Principal Investigator: 
University: 
University of British Columbia
Faculty: 
Faculty of Medicine
Department: 
Department of Surgery

Inflammatory bowel disease (IBD) is an incurable disease that affects about 230,000 Canadians. People with IBD suffer from diarrhea, abdominal pain, weight loss, intestinal blockages, and other complications. Current treatments can control symptoms in many people, but they are not curative, and can have side effects like increased risk of infections. The causes of IBD are so far unknown.

People with IBD appear to have abnormal immune responses to the bacteria (microbes) that normally live in the intestine. This response involves blood cells, called helper T cells, that react to microbes, especially when they are not suppressed properly by another type of T cell that inhibits inflammation  (known as T-regulatory cells, or Tregs).
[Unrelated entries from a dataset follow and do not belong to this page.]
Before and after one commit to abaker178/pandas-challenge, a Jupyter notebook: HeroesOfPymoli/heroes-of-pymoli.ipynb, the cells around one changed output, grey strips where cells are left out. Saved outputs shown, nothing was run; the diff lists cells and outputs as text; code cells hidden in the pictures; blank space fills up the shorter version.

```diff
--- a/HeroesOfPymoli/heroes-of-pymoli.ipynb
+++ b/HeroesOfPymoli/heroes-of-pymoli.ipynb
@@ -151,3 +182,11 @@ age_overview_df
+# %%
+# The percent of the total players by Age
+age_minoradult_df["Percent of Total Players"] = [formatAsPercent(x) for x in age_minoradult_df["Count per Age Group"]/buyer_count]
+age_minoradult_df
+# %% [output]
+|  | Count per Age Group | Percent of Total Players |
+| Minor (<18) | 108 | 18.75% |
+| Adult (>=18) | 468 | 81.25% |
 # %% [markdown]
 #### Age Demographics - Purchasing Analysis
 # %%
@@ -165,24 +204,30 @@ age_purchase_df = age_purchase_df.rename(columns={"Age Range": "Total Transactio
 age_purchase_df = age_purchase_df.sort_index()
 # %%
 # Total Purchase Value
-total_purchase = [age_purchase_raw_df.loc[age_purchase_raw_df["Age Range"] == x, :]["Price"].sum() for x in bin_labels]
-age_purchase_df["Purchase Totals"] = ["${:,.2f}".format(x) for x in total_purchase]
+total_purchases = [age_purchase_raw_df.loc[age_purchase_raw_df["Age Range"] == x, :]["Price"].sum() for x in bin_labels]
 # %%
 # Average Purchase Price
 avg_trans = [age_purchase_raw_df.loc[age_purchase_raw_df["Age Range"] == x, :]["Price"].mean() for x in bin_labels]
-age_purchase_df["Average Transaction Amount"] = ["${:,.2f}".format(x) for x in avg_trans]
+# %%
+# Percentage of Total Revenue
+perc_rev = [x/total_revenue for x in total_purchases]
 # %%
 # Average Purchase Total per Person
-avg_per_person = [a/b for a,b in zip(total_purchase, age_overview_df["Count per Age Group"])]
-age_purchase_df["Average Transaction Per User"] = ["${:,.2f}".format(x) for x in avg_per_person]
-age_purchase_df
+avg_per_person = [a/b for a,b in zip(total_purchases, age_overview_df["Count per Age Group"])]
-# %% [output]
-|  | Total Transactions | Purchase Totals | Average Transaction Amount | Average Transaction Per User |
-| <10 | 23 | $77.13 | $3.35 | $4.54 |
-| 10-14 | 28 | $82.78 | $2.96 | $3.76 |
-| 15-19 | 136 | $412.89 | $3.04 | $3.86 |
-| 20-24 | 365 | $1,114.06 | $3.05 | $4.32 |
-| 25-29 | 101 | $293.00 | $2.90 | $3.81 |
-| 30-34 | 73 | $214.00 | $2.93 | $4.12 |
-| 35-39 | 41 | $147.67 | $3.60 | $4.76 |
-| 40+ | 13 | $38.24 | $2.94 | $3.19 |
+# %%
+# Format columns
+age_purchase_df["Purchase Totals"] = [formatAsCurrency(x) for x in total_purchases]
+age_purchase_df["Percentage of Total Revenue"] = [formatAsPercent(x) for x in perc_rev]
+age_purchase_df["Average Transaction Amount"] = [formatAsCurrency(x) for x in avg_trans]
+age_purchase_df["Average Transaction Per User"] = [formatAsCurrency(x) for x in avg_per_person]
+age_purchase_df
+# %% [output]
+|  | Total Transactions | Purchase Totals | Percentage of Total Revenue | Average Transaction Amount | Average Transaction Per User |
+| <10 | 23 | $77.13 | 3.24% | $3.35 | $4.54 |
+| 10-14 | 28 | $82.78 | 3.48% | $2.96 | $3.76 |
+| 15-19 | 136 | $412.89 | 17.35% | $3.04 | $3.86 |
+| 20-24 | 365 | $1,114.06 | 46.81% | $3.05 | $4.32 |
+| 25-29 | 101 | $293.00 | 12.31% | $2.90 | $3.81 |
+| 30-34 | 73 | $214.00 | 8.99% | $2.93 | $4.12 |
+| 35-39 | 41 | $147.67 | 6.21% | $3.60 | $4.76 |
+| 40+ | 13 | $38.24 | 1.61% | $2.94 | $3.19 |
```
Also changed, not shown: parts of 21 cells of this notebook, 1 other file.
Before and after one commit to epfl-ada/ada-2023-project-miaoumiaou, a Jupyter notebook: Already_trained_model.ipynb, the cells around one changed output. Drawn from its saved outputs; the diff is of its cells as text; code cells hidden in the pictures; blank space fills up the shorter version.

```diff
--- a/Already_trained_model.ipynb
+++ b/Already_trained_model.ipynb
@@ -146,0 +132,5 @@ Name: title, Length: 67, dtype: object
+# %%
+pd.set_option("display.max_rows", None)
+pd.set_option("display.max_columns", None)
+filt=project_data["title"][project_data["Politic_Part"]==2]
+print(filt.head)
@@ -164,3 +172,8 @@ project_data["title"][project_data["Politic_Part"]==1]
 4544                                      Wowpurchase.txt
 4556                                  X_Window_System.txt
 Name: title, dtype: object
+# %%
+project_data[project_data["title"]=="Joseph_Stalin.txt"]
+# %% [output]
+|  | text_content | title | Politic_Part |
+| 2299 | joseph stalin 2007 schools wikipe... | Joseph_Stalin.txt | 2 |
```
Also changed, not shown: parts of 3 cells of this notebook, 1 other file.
Dr. Levings will develop a new IBD treatment that captures the natural ability of Tregs to control inflammation, using a new technology called Chimeric Antigen Receptors (CARs) which has shown promising results in cancer studies. The technology changes Tregs in such a way that they treat intestinal inflammation without affecting the rest of the body’s immune system.

Dr. Levings has validated this technology in a laboratory setting, and the next steps include testing it in animal models, creating new versions of the specific CAR she has developed, and interviewing and surveying physicians and patients to find out how receptive they would be to using CAR Treg therapy for IBD.

Host Institution: 
University of British Columbia
Research Location: 
BC Children's Hospital Research Institute
Year: 
2018